Records for this task —
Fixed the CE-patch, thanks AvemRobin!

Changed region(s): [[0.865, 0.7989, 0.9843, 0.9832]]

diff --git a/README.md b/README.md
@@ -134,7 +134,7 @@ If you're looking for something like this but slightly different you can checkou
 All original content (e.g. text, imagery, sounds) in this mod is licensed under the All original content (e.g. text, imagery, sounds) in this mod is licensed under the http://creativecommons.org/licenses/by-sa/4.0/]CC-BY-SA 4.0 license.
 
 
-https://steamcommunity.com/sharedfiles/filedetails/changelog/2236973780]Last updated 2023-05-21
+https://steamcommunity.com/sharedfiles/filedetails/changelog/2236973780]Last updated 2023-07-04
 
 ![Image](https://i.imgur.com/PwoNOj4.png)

Your instructions —
Show every line above in which the word "filedetails" appears.

Reply —
-https://steamcommunity.com/sharedfiles/filedetails/changelog/2236973780]Last updated 2023-05-21
+https://steamcommunity.com/sharedfiles/filedetails/changelog/2236973780]Last updated 2023-07-04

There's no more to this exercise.